Provided material
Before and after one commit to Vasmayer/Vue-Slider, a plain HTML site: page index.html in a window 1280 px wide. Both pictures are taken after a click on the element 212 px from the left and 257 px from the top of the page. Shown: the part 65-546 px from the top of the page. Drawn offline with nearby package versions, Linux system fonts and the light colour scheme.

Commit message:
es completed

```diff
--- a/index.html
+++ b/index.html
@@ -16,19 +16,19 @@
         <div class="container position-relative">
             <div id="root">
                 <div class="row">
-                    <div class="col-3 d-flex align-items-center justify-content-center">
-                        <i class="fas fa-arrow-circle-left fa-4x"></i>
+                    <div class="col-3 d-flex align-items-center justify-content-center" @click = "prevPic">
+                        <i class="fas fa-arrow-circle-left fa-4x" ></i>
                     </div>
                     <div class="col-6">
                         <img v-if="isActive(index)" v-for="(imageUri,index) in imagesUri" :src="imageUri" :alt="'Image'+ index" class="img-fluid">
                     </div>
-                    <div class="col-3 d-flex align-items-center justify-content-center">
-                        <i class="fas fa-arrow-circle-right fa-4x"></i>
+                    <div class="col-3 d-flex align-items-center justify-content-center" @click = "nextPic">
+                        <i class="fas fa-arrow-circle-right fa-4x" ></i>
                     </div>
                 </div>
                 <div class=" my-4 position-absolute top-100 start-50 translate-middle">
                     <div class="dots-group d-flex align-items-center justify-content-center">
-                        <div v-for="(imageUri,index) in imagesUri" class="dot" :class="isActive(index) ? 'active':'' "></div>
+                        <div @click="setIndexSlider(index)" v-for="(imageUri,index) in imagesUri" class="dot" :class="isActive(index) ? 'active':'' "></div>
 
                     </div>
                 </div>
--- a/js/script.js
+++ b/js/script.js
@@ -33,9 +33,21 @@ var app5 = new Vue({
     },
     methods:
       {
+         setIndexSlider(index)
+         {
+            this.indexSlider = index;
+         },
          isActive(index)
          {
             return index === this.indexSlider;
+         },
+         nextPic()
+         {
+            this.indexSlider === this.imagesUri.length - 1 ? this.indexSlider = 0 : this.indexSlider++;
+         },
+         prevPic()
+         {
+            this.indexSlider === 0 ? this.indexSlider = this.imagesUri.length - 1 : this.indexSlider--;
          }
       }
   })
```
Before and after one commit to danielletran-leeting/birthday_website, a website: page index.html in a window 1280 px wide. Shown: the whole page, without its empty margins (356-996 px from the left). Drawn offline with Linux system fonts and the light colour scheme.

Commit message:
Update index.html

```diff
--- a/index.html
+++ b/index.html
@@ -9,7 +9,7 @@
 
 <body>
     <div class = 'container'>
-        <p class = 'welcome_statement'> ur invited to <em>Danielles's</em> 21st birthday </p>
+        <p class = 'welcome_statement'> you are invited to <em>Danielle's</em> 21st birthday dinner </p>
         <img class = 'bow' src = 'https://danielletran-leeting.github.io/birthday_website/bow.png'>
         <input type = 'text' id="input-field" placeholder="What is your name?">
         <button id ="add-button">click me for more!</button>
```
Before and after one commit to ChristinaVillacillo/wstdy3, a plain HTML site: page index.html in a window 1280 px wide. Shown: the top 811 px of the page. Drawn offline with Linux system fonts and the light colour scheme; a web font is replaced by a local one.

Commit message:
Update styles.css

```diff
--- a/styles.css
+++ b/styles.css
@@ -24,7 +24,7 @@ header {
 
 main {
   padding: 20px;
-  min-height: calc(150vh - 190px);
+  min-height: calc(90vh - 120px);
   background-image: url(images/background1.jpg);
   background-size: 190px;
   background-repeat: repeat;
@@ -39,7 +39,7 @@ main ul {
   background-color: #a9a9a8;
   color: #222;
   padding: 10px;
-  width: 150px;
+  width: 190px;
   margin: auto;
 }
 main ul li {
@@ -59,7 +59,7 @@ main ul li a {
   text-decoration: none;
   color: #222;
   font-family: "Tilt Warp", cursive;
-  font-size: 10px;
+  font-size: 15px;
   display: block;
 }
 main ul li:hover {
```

Assignment
Each and every record above needs writing out exactly.

Answer space
Before and after one commit to Vasmayer/Vue-Slider, a plain HTML site: page index.html in a window 1280 px wide. Both pictures are taken after a click on the element 212 px from the left and 257 px from the top of the page. Shown: the part 65-546 px from the top of the page. Drawn offline with nearby package versions, Linux system fonts and the light colour scheme.

Commit message:
es completed

```diff
--- a/index.html
+++ b/index.html
@@ -16,19 +16,19 @@
         <div class="container position-relative">
             <div id="root">
                 <div class="row">
-                    <div class="col-3 d-flex align-items-center justify-content-center">
-                        <i class="fas fa-arrow-circle-left fa-4x"></i>
+                    <div class="col-3 d-flex align-items-center justify-content-center" @click = "prevPic">
+                        <i class="fas fa-arrow-circle-left fa-4x" ></i>
                     </div>
                     <div class="col-6">
                         <img v-if="isActive(index)" v-for="(imageUri,index) in imagesUri" :src="imageUri" :alt="'Image'+ index" class="img-fluid">
                     </div>
-                    <div class="col-3 d-flex align-items-center justify-content-center">
-                        <i class="fas fa-arrow-circle-right fa-4x"></i>
+                    <div class="col-3 d-flex align-items-center justify-content-center" @click = "nextPic">
+                        <i class="fas fa-arrow-circle-right fa-4x" ></i>
                     </div>
                 </div>
                 <div class=" my-4 position-absolute top-100 start-50 translate-middle">
                     <div class="dots-group d-flex align-items-center justify-content-center">
-                        <div v-for="(imageUri,index) in imagesUri" class="dot" :class="isActive(index) ? 'active':'' "></div>
+                        <div @click="setIndexSlider(index)" v-for="(imageUri,index) in imagesUri" class="dot" :class="isActive(index) ? 'active':'' "></div>
 
                     </div>
                 </div>
--- a/js/script.js
+++ b/js/script.js
@@ -33,9 +33,21 @@ var app5 = new Vue({
     },
     methods:
       {
+         setIndexSlider(index)
+         {
+            this.indexSlider = index;
+         },
          isActive(index)
          {
             return index === this.indexSlider;
+         },
+         nextPic()
+         {
+            this.indexSlider === this.imagesUri.length - 1 ? this.indexSlider = 0 : this.indexSlider++;
+         },
+         prevPic()
+         {
+            this.indexSlider === 0 ? this.indexSlider = this.imagesUri.length - 1 : this.indexSlider--;
          }
       }
   })
```
Before and after one commit to danielletran-leeting/birthday_website, a website: page index.html in a window 1280 px wide. Shown: the whole page, without its empty margins (356-996 px from the left). Drawn offline with Linux system fonts and the light colour scheme.

Commit message:
Update index.html

```diff
--- a/index.html
+++ b/index.html
@@ -9,7 +9,7 @@
 
 <body>
     <div class = 'container'>
-        <p class = 'welcome_statement'> ur invited to <em>Danielles's</em> 21st birthday </p>
+        <p class = 'welcome_statement'> you are invited to <em>Danielle's</em> 21st birthday dinner </p>
         <img class = 'bow' src = 'https://danielletran-leeting.github.io/birthday_website/bow.png'>
         <input type = 'text' id="input-field" placeholder="What is your name?">
         <button id ="add-button">click me for more!</button>
```
Before and after one commit to ChristinaVillacillo/wstdy3, a plain HTML site: page index.html in a window 1280 px wide. Shown: the top 811 px of the page. Drawn offline with Linux system fonts and the light colour scheme; a web font is replaced by a local one.

Commit message:
Update styles.css

```diff
--- a/styles.css
+++ b/styles.css
@@ -24,7 +24,7 @@ header {
 
 main {
   padding: 20px;
-  min-height: calc(150vh - 190px);
+  min-height: calc(90vh - 120px);
   background-image: url(images/background1.jpg);
   background-size: 190px;
   background-repeat: repeat;
@@ -39,7 +39,7 @@ main ul {
   background-color: #a9a9a8;
   color: #222;
   padding: 10px;
-  width: 150px;
+  width: 190px;
   margin: auto;
 }
 main ul li {
@@ -59,7 +59,7 @@ main ul li a {
   text-decoration: none;
   color: #222;
   font-family: "Tilt Warp", cursive;
-  font-size: 10px;
+  font-size: 15px;
   display: block;
 }
 main ul li:hover {
```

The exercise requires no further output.